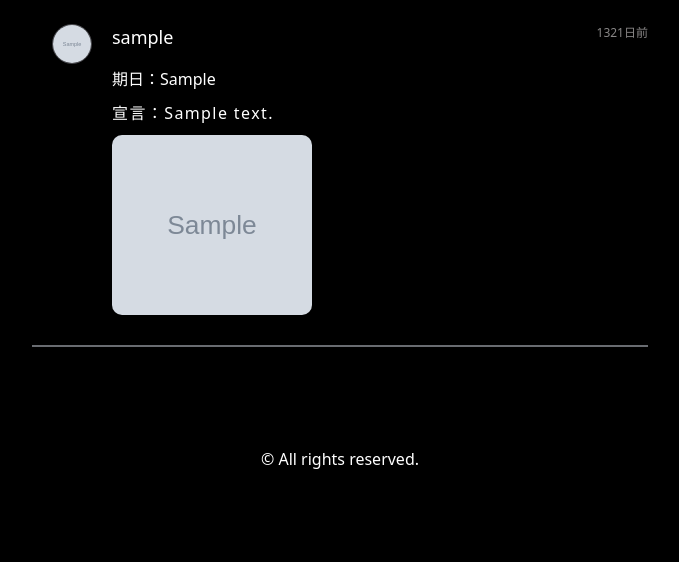
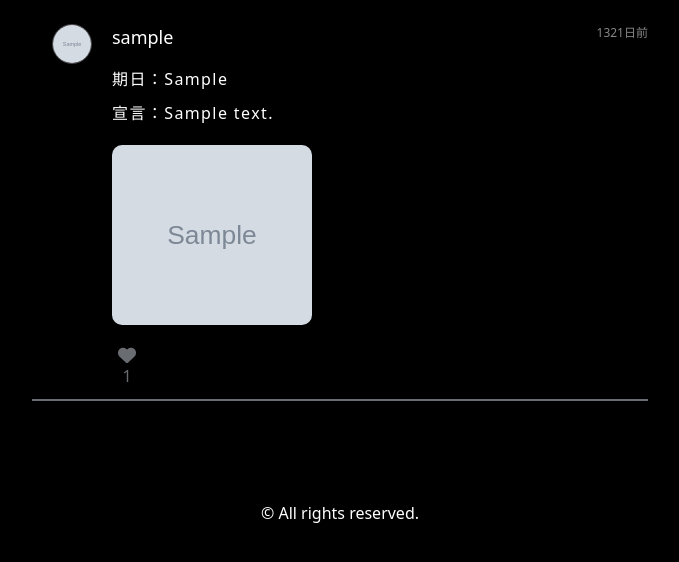
Before and after one commit to tk-art/credit, a Django app: page / in a window 1280 px wide. Shown: the part 141-703 px from the top of the page, without its empty margins (300-979 px from the left). Run offline with Django 3.2, Linux system fonts and the light colour scheme; tables that the repository leaves empty hold one stand-in row (values such as "Sample post"); grey boxes marked "Sample" are stand-in pictures.

Commit message:
The color change of the like icon and the count change are abnormal. fix next time

```diff
--- a/credit/models.py
+++ b/credit/models.py
@@ -17,3 +17,10 @@ class Post(models.Model):
     image = models.ImageField(upload_to='item_images/', null=True, blank=True)
     content = models.TextField(max_length=200)
     timestamp = models.DateTimeField(auto_now_add=True)
+    like_count = models.PositiveIntegerField(default=0)
+
+class Like(models.Model):
+    user = models.ForeignKey(CustomUser, on_delete=models.CASCADE)
+    post = models.ForeignKey(Post, on_delete=models.CASCADE)
+    is_liked = models.BooleanField(default=False)
+    created_at = models.DateTimeField(auto_now_add=True)
--- a/credit/templates/base.html
+++ b/credit/templates/base.html
@@ -6,7 +6,7 @@
     <meta charset="utf-8">
     <meta name="viewport" content="width=device-width, initial-scale=1.0">
     <link rel="stylesheet" href="{% static 'css/style.css' %}">
-    <link rel="stylesheet" href="https://cdnjs.cloudflare.com/ajax/libs/font-awesome/5.15.3/css/all.min.css" />
+    <link rel="stylesheet" href="https://cdnjs.cloudflare.com/ajax/libs/font-awesome/6.0.0-beta3/css/all.min.css">
     <link href="https://cdn.jsdelivr.net/npm/bootstrap@5.0.2/dist/css/bootstrap.min.css" rel="stylesheet" integrity="sha384-EVSTQN3/azprG1Anm3QDgpJLIm9Nao0Yz1ztcQTwFspd3yD65VohhpuuCOmLASjC" crossorigin="anonymous">
 </head>
 <body>
--- a/credit/templates/top.html
+++ b/credit/templates/top.html
@@ -11,11 +11,19 @@
         <p class="post-username">{{ post.user.profile.username }}</p>
         <p class="post-timestamp">{{ post.delta }}</p>
       </div>
-      <div class="post-period">期日：{{ post.period }}</div>
-      <div class="post-content">宣言：{{ post.content }}</div>
-      {% if post.image %}
-        <img src="{{ post.image.url }}" alt="{{ post.user.profile.username }}" class="post-image">
-      {% endif %}
+      <div class="post-data">
+        <div class="post-period">期日：{{ post.period }}</div>
+        <div class="post-content">宣言：{{ post.content }}</div>
+        {% if post.image %}
+          <img src="{{ post.image.url }}" alt="{{ post.user.profile.username }}" class="post-image">
+        {% endif %}
+
+        <button class="like-button" data-post-id="{{ post.id }}" onclick="likeButtonClicked(this)">
+          <i class="fa-solid fa-heart" id="heart-icon"></i>
+          <span class="like-count">{{ post.like_count }}</span>
+        </button>
+
+      </div>
       <div class="separator"></div>
     {% endfor %}
   </div>
@@ -53,4 +61,9 @@
     </div>
   </div>
 </div>
+
+
+<script>
+  var csrfToken = '{{ csrf_token }}';
+</script>
 {% endblock %}
--- a/credit/urls.py
+++ b/credit/urls.py
@@ -11,6 +11,8 @@ urlpatterns = [
     path('profile/<int:user_id>/', views.profile, name='profile'),
     path('profile_edit/', views.profile_edit, name='profile_edit'),
     path('post/', views.post, name='post'),
+    path('get_like_status/<int:post_id>/', views.get_like_status, name='get_like_status'),
+    path('like_post/<int:post_id>/', views.like_post, name='like_post'),
 ]
 
 urlpatterns += static(settings.MEDIA_URL, document_root=settings.MEDIA_ROOT)
--- a/credit/views.py
+++ b/credit/views.py
@@ -1,6 +1,6 @@
 from django.shortcuts import render
 from .forms import SignupForm, ProfileForm, PostForm
-from .models import CustomUser, Profile, Post
+from .models import CustomUser, Profile, Post, Like
 from django.contrib.auth import authenticate, login, logout
 from django.contrib.auth.hashers import make_password
 from django.shortcuts import redirect
@@ -8,6 +8,8 @@ from django.contrib.auth.decorators import login_required
 from django.shortcuts import get_object_or_404
 import pytz
 from datetime import datetime
+from django.http import JsonResponse
+
 
 def human_readable_time_from_utc(timestamp, timezone='Asia/Tokyo'):
     local_tz = pytz.timezone(timezone)
@@ -120,3 +122,33 @@ def post(request):
 
             return redirect('top')
     return render(request, 'top.html', {'form': form})
+
+def get_like_status(request, post_id):
+    post = get_object_or_404(Post, pk=post_id)
+    is_liked = Like.objects.filter(user=request.user, post=post).exists()
+    response_data = {
+        'is_liked': is_liked,
+        }
+    return JsonResponse(response_data)
+
+
+def like_post(request, post_id):
+    post = get_object_or_404(Post, pk=post_id)
+    like, created = Like.objects.get_or_create(user=request.user, post=post, is_liked=True)
+
+    if created:
+        post.like_count += 1
+        is_liked = True
+
+    else:
+        like.delete()
+        post.like_count -= 1 if post.like_count > 0 else 0
+        is_liked = False
+
+    post.save()
+
+    response_data = {
+      'is_liked': is_liked,
+      'like_count': post.like_count
+    }
+    return JsonResponse(response_data)
--- a/static/css/style.css
+++ b/static/css/style.css
@@ -162,7 +162,9 @@ label {
 
 .separator {
   border: 1px solid rgb(105, 108, 113);
-  margin: 30px auto;
+  margin-top: 10px;
+  margin-bottom: 30px;
+
 }
 
 /* 投稿 */
@@ -174,8 +176,8 @@ label {
   font-size: 18px;
 }
 
-.post-content {
-  letter-spacing: 1.4px;
+.post-data {
+  margin-left: 80px;
 }
 
 .post-user-image {
@@ -196,13 +198,13 @@ label {
 }
 
 .post-content {
-  margin-left: 80px;
-  margin-bottom: 10px;
+  margin-bottom: 20px;
+  letter-spacing: 1.4px;
 }
 
 .post-period {
-  margin-left: 80px;
   margin-bottom: 10px;
+  letter-spacing: 1.4px;
 }
 
 .post-image {
@@ -210,5 +212,24 @@ label {
   height: 180px;
   object-fit: cover;
   border-radius: 10px;
-  margin-left: 80px;
+  display: block;
+  margin-bottom: 20px;
 }
+
+/* ハートアイコン */
+#heart-icon {
+  font-size: 18px;
+  display: block;
+}
+
+.like-button {
+  background-color: transparent;
+  border: none;
+  border-radius: 5px;
+  outline: none;
+  color:rgb(105, 108, 113);
+}
+
+.fas {
+  color: rgb(181, 26, 26);
+}
--- a/static/js/main.js
+++ b/static/js/main.js
@@ -0,0 +1,46 @@
+$(document).ready(function() {
+  var heartIcon = $("#heart-icon");
+
+  $.ajax({
+    type: "GET",
+    url: "/get_like_status/" + postId + "/",
+    success: function(response) {
+      if (response.is_liked) {
+        heartIcon.addClass("fas");
+      }
+    },
+    error: function(xhr, status, error) {
+      console.log(error);
+    }
+  });
+
+});
+
+function likeButtonClicked(buttonElement) {
+  var heartIcon = $("#heart-icon");
+  var likeCount = $(".like-count");
+  var postId = $(buttonElement).data("post-id");
+
+  $.ajax({
+    type: "POST",
+    url: "/like_post/" + postId + "/",
+    data: {
+      post_id: postId,
+      csrfmiddlewaretoken: csrfToken,
+    },
+
+    success: function(response) {
+        if (response.is_liked) {
+          heartIcon.addClass("fas");
+          likeCount.text(response.like_count);
+
+        } else {
+          heartIcon.removeClass("fas");
+          likeCount.text(response.like_count);
+        }
+      },
+      error: function(xhr, status, error) {
+        console.log(error);
+      }
+  });
+}
```
Also changed, not shown: credit/migrations/0005_auto_20230830_1339.py (added).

━━━━━━━━

(AIM OF THE EXERCISE) Everything in the listing must be copied exactly except the pictures.

(TASK ANSWER)
Before and after one commit to tk-art/credit, a Django app: page / in a window 1280 px wide. Shown: the part 141-703 px from the top of the page, without its empty margins (300-979 px from the left). Run offline with Django 3.2, Linux system fonts and the light colour scheme; tables that the repository leaves empty hold one stand-in row (values such as "Sample post"); grey boxes marked "Sample" are stand-in pictures.

Commit message:
The color change of the like icon and the count change are abnormal. fix next time

```diff
--- a/credit/models.py
+++ b/credit/models.py
@@ -17,3 +17,10 @@ class Post(models.Model):
     image = models.ImageField(upload_to='item_images/', null=True, blank=True)
     content = models.TextField(max_length=200)
     timestamp = models.DateTimeField(auto_now_add=True)
+    like_count = models.PositiveIntegerField(default=0)
+
+class Like(models.Model):
+    user = models.ForeignKey(CustomUser, on_delete=models.CASCADE)
+    post = models.ForeignKey(Post, on_delete=models.CASCADE)
+    is_liked = models.BooleanField(default=False)
+    created_at = models.DateTimeField(auto_now_add=True)
--- a/credit/templates/base.html
+++ b/credit/templates/base.html
@@ -6,7 +6,7 @@
     <meta charset="utf-8">
     <meta name="viewport" content="width=device-width, initial-scale=1.0">
     <link rel="stylesheet" href="{% static 'css/style.css' %}">
-    <link rel="stylesheet" href="https://cdnjs.cloudflare.com/ajax/libs/font-awesome/5.15.3/css/all.min.css" />
+    <link rel="stylesheet" href="https://cdnjs.cloudflare.com/ajax/libs/font-awesome/6.0.0-beta3/css/all.min.css">
     <link href="https://cdn.jsdelivr.net/npm/bootstrap@5.0.2/dist/css/bootstrap.min.css" rel="stylesheet" integrity="sha384-EVSTQN3/azprG1Anm3QDgpJLIm9Nao0Yz1ztcQTwFspd3yD65VohhpuuCOmLASjC" crossorigin="anonymous">
 </head>
 <body>
--- a/credit/templates/top.html
+++ b/credit/templates/top.html
@@ -11,11 +11,19 @@
         <p class="post-username">{{ post.user.profile.username }}</p>
         <p class="post-timestamp">{{ post.delta }}</p>
       </div>
-      <div class="post-period">期日：{{ post.period }}</div>
-      <div class="post-content">宣言：{{ post.content }}</div>
-      {% if post.image %}
-        <img src="{{ post.image.url }}" alt="{{ post.user.profile.username }}" class="post-image">
-      {% endif %}
+      <div class="post-data">
+        <div class="post-period">期日：{{ post.period }}</div>
+        <div class="post-content">宣言：{{ post.content }}</div>
+        {% if post.image %}
+          <img src="{{ post.image.url }}" alt="{{ post.user.profile.username }}" class="post-image">
+        {% endif %}
+
+        <button class="like-button" data-post-id="{{ post.id }}" onclick="likeButtonClicked(this)">
+          <i class="fa-solid fa-heart" id="heart-icon"></i>
+          <span class="like-count">{{ post.like_count }}</span>
+        </button>
+
+      </div>
       <div class="separator"></div>
     {% endfor %}
   </div>
@@ -53,4 +61,9 @@
     </div>
   </div>
 </div>
+
+
+<script>
+  var csrfToken = '{{ csrf_token }}';
+</script>
 {% endblock %}
--- a/credit/urls.py
+++ b/credit/urls.py
@@ -11,6 +11,8 @@ urlpatterns = [
     path('profile/<int:user_id>/', views.profile, name='profile'),
     path('profile_edit/', views.profile_edit, name='profile_edit'),
     path('post/', views.post, name='post'),
+    path('get_like_status/<int:post_id>/', views.get_like_status, name='get_like_status'),
+    path('like_post/<int:post_id>/', views.like_post, name='like_post'),
 ]
 
 urlpatterns += static(settings.MEDIA_URL, document_root=settings.MEDIA_ROOT)
--- a/credit/views.py
+++ b/credit/views.py
@@ -1,6 +1,6 @@
 from django.shortcuts import render
 from .forms import SignupForm, ProfileForm, PostForm
-from .models import CustomUser, Profile, Post
+from .models import CustomUser, Profile, Post, Like
 from django.contrib.auth import authenticate, login, logout
 from django.contrib.auth.hashers import make_password
 from django.shortcuts import redirect
@@ -8,6 +8,8 @@ from django.contrib.auth.decorators import login_required
 from django.shortcuts import get_object_or_404
 import pytz
 from datetime import datetime
+from django.http import JsonResponse
+
 
 def human_readable_time_from_utc(timestamp, timezone='Asia/Tokyo'):
     local_tz = pytz.timezone(timezone)
@@ -120,3 +122,33 @@ def post(request):
 
             return redirect('top')
     return render(request, 'top.html', {'form': form})
+
+def get_like_status(request, post_id):
+    post = get_object_or_404(Post, pk=post_id)
+    is_liked = Like.objects.filter(user=request.user, post=post).exists()
+    response_data = {
+        'is_liked': is_liked,
+        }
+    return JsonResponse(response_data)
+
+
+def like_post(request, post_id):
+    post = get_object_or_404(Post, pk=post_id)
+    like, created = Like.objects.get_or_create(user=request.user, post=post, is_liked=True)
+
+    if created:
+        post.like_count += 1
+        is_liked = True
+
+    else:
+        like.delete()
+        post.like_count -= 1 if post.like_count > 0 else 0
+        is_liked = False
+
+    post.save()
+
+    response_data = {
+      'is_liked': is_liked,
+      'like_count': post.like_count
+    }
+    return JsonResponse(response_data)
--- a/static/css/style.css
+++ b/static/css/style.css
@@ -162,7 +162,9 @@ label {
 
 .separator {
   border: 1px solid rgb(105, 108, 113);
-  margin: 30px auto;
+  margin-top: 10px;
+  margin-bottom: 30px;
+
 }
 
 /* 投稿 */
@@ -174,8 +176,8 @@ label {
   font-size: 18px;
 }
 
-.post-content {
-  letter-spacing: 1.4px;
+.post-data {
+  margin-left: 80px;
 }
 
 .post-user-image {
@@ -196,13 +198,13 @@ label {
 }
 
 .post-content {
-  margin-left: 80px;
-  margin-bottom: 10px;
+  margin-bottom: 20px;
+  letter-spacing: 1.4px;
 }
 
 .post-period {
-  margin-left: 80px;
   margin-bottom: 10px;
+  letter-spacing: 1.4px;
 }
 
 .post-image {
@@ -210,5 +212,24 @@ label {
   height: 180px;
   object-fit: cover;
   border-radius: 10px;
-  margin-left: 80px;
+  display: block;
+  margin-bottom: 20px;
 }
+
+/* ハートアイコン */
+#heart-icon {
+  font-size: 18px;
+  display: block;
+}
+
+.like-button {
+  background-color: transparent;
+  border: none;
+  border-radius: 5px;
+  outline: none;
+  color:rgb(105, 108, 113);
+}
+
+.fas {
+  color: rgb(181, 26, 26);
+}
--- a/static/js/main.js
+++ b/static/js/main.js
@@ -0,0 +1,46 @@
+$(document).ready(function() {
+  var heartIcon = $("#heart-icon");
+
+  $.ajax({
+    type: "GET",
+    url: "/get_like_status/" + postId + "/",
+    success: function(response) {
+      if (response.is_liked) {
+        heartIcon.addClass("fas");
+      }
+    },
+    error: function(xhr, status, error) {
+      console.log(error);
+    }
+  });
+
+});
+
+function likeButtonClicked(buttonElement) {
+  var heartIcon = $("#heart-icon");
+  var likeCount = $(".like-count");
+  var postId = $(buttonElement).data("post-id");
+
+  $.ajax({
+    type: "POST",
+    url: "/like_post/" + postId + "/",
+    data: {
+      post_id: postId,
+      csrfmiddlewaretoken: csrfToken,
+    },
+
+    success: function(response) {
+        if (response.is_liked) {
+          heartIcon.addClass("fas");
+          likeCount.text(response.like_count);
+
+        } else {
+          heartIcon.removeClass("fas");
+          likeCount.text(response.like_count);
+        }
+      },
+      error: function(xhr, status, error) {
+        console.log(error);
+      }
+  });
+}
```
Also changed, not shown: credit/migrations/0005_auto_20230830_1339.py (added).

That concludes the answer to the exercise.